The overview on human sentience opens the door to consideration of the current social state of affairs as it involves racialist thinking. It raises some natural questions as well. For example, are some racial groups more sentient than others? No. Sentience is a trait and quality that contributes to the definition of what is human. Another contributor is the design of the human body. I’m referring to the biomechanism itself, not its outer shading. It is unique in its ability to assist us in manifesting our highest dreams or worst nightmares. Another contributor is the fact that the product of human procreation is another sentient human being, capable of evolving and expressing his or her own unique worldview, which may be very different from that of one’s parents.

On ‘Measuring’ the Immeasurable

Are some humans more conscious than others? The answer is an unequivocal yes. While consciousness is, in truth, immeasurable, it is by nature, unique to the holder. Consciousness is empowered and limited by the individual according to his or her desires, beliefs, attitude, dreams, hopes and fears. As such, variances in the quality and nature of an individual’s or group of individual’s experiences are natural. We get into trouble when we start believing that such variances are the result of our relative value or capability as human beings. It is more so a result of our relative motivation to change, complacency, willingness to settle or cope with the status quo, or the lack thereof.

While we exist as biological life forms on earth, we are not animals in the sense of awareness and transformational capability. An animal’s consciousness and behavior is essentially “hard wired,” subject to change over generations, if at all, where a human being can affect dramatic changes within the course of a lifetime.

Another question. Are variations in conscious awareness defined by “race?” I would say no, with a caveat. If a man or woman “defines” him or herself in a racialist way, then there will be an effect on their conscious awareness, and hence, there will be a variation according to the overall percentage of like-thinking people. It doesn’t matter whether people “like” what they are thinking in order to create a reality. It matters that they think what they think, and believe that what they are thinking, is supersedingly true.
I’m sure that people who believe in Armageddon don’t “like” the idea, but certain beliefs—for example, in eternal “sin,” Judgment Day, a Savior, Heaven and Hell, or the need to “preserve the purity” of a “race”—continues to give life to the possibility. The superseding nature of these “truths” will vary from one person to the next. As such, so will their influence be on one’s day-to-day life experience.

One of the most sorrowful truths of our time involves famine experienced in many parts of the world, especially in Africa. It is almost as automatic and cyclical as the monsoon season. I’m sure that these people don’t “like” their situation—hunger, disease, desolation and conflict. But their situation is more so the result of a massive behavioral rut than the result of their inherent inability to change. Are these people any less sentient than anyone else? No. Are they less conscious than those who have worked out their agricultural and distribution systems and decided to end generations of fighting and feuding? In practice, yes. Are they less capable of making a conscious change? No.
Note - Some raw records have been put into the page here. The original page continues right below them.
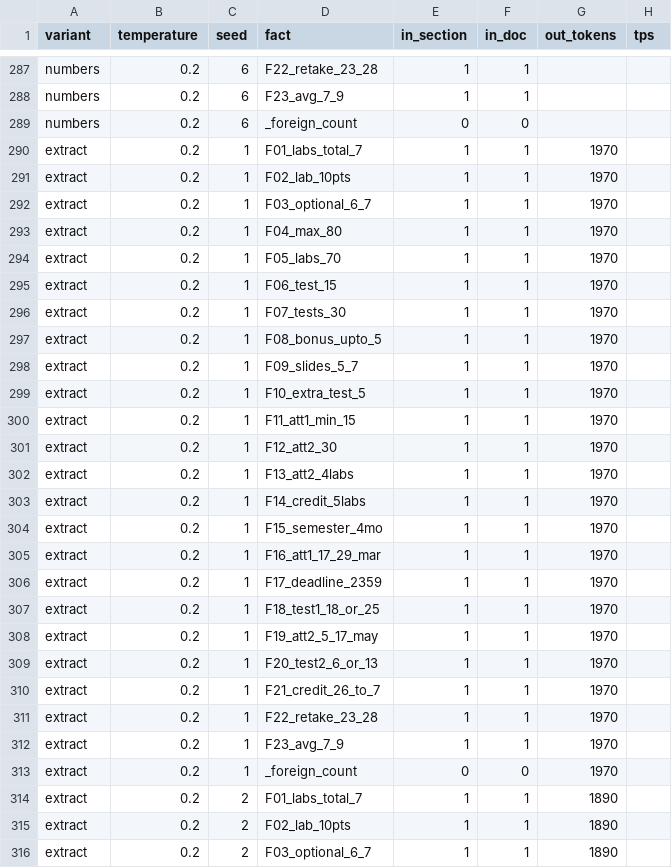
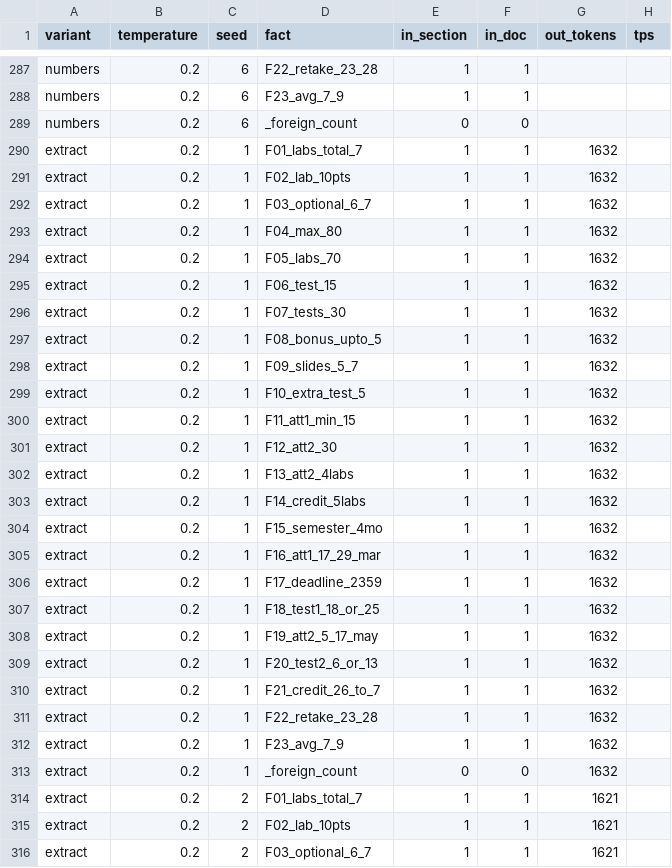
Before and after one commit to AVATAR1936/local-llm-lab, a CSV file: results/numbers_2026-09-24.csv, drawn as a sheet; only a part is shown, gaps mark what is left out; the diff covers the shown part only.

```diff
--- a/results/numbers_2026-09-24.csv
+++ b/results/numbers_2026-09-24.csv
@@ -289,28 +289,28 @@ numbers,0.2,6,F23_avg_7_9,1,1,,
 numbers,0.2,6,_foreign_count,0,0,,
-extract,0.2,1,F01_labs_total_7,1,1,1970,
-extract,0.2,1,F02_lab_10pts,1,1,1970,
-extract,0.2,1,F03_optional_6_7,1,1,1970,
-extract,0.2,1,F04_max_80,1,1,1970,
-extract,0.2,1,F05_labs_70,1,1,1970,
-extract,0.2,1,F06_test_15,1,1,1970,
-extract,0.2,1,F07_tests_30,1,1,1970,
-extract,0.2,1,F08_bonus_upto_5,1,1,1970,
-extract,0.2,1,F09_slides_5_7,1,1,1970,
-extract,0.2,1,F10_extra_test_5,1,1,1970,
-extract,0.2,1,F11_att1_min_15,1,1,1970,
-extract,0.2,1,F12_att2_30,1,1,1970,
-extract,0.2,1,F13_att2_4labs,1,1,1970,
-extract,0.2,1,F14_credit_5labs,1,1,1970,
-extract,0.2,1,F15_semester_4mo,1,1,1970,
-extract,0.2,1,F16_att1_17_29_mar,1,1,1970,
-extract,0.2,1,F17_deadline_2359,1,1,1970,
-extract,0.2,1,F18_test1_18_or_25,1,1,1970,
-extract,0.2,1,F19_att2_5_17_may,1,1,1970,
-extract,0.2,1,F20_test2_6_or_13,1,1,1970,
-extract,0.2,1,F21_credit_26_to_7,1,1,1970,
-extract,0.2,1,F22_retake_23_28,1,1,1970,
-extract,0.2,1,F23_avg_7_9,1,1,1970,
-extract,0.2,1,_foreign_count,0,0,1970,
-extract,0.2,2,F01_labs_total_7,1,1,1890,
-extract,0.2,2,F02_lab_10pts,1,1,1890,
-extract,0.2,2,F03_optional_6_7,1,1,1890,
+extract,0.2,1,F01_labs_total_7,1,1,1632,
+extract,0.2,1,F02_lab_10pts,1,1,1632,
+extract,0.2,1,F03_optional_6_7,1,1,1632,
+extract,0.2,1,F04_max_80,1,1,1632,
+extract,0.2,1,F05_labs_70,1,1,1632,
+extract,0.2,1,F06_test_15,1,1,1632,
+extract,0.2,1,F07_tests_30,1,1,1632,
+extract,0.2,1,F08_bonus_upto_5,1,1,1632,
+extract,0.2,1,F09_slides_5_7,1,1,1632,
+extract,0.2,1,F10_extra_test_5,1,1,1632,
+extract,0.2,1,F11_att1_min_15,1,1,1632,
+extract,0.2,1,F12_att2_30,1,1,1632,
+extract,0.2,1,F13_att2_4labs,1,1,1632,
+extract,0.2,1,F14_credit_5labs,1,1,1632,
+extract,0.2,1,F15_semester_4mo,1,1,1632,
+extract,0.2,1,F16_att1_17_29_mar,1,1,1632,
+extract,0.2,1,F17_deadline_2359,1,1,1632,
+extract,0.2,1,F18_test1_18_or_25,1,1,1632,
+extract,0.2,1,F19_att2_5_17_may,1,1,1632,
+extract,0.2,1,F20_test2_6_or_13,1,1,1632,
+extract,0.2,1,F21_credit_26_to_7,1,1,1632,
+extract,0.2,1,F22_retake_23_28,1,1,1632,
+extract,0.2,1,F23_avg_7_9,1,1,1632,
+extract,0.2,1,_foreign_count,0,0,1632,
+extract,0.2,2,F01_labs_total_7,1,1,1621,
+extract,0.2,2,F02_lab_10pts,1,1,1621,
+extract,0.2,2,F03_optional_6_7,1,1,1621,
```
Also changed, not shown: 119 edited cells elsewhere in this file, 2 other files.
Some have complained that “black” people hold a much smaller percentage of positions of power in the corporate world than “whites.” They cite every reason from racism to conspiracy, to racism. Racism in the form of slavery is clearly the progenitor of the disparity that exists today with regard to business ownership and control. However, today, racialist thinking continues to power that engine much more than racism does. Yet, racism often gets blamed when between people of different ethnic or social backgrounds get involved in a dispute.

When we begin to realize that neither our skin color nor our social, ethnic, or genetic history defines our quality as human beings, or the potential that we can achieve in our own lifetime, an important milestone in sentience will have been met.

Racist thinking presumes that because someone looks like we do, he or she will think like we do. It is also racist to think that because someone does not look like we do, he or she cannot or will not empathize with our situation, which can lead us to decide that we will not care about theirs.

Racialist thinking—meaning a belief in an “us” compared to another group of “them”—is what allows racist thinking to exist. When we embrace our own humanity and appreciate the common thread of ability we share with every other human being, racist thinking begins to break down. Eventually, so will the race-patterned disparities.

This will not be the end of disparities, for as long as there is free will; there will be variances in the quality of human experiences. But when we better understand and accept our oneness, as human beings, disparities that are presumed to be caused by one’s race-related capacity or incapacity, will disappear.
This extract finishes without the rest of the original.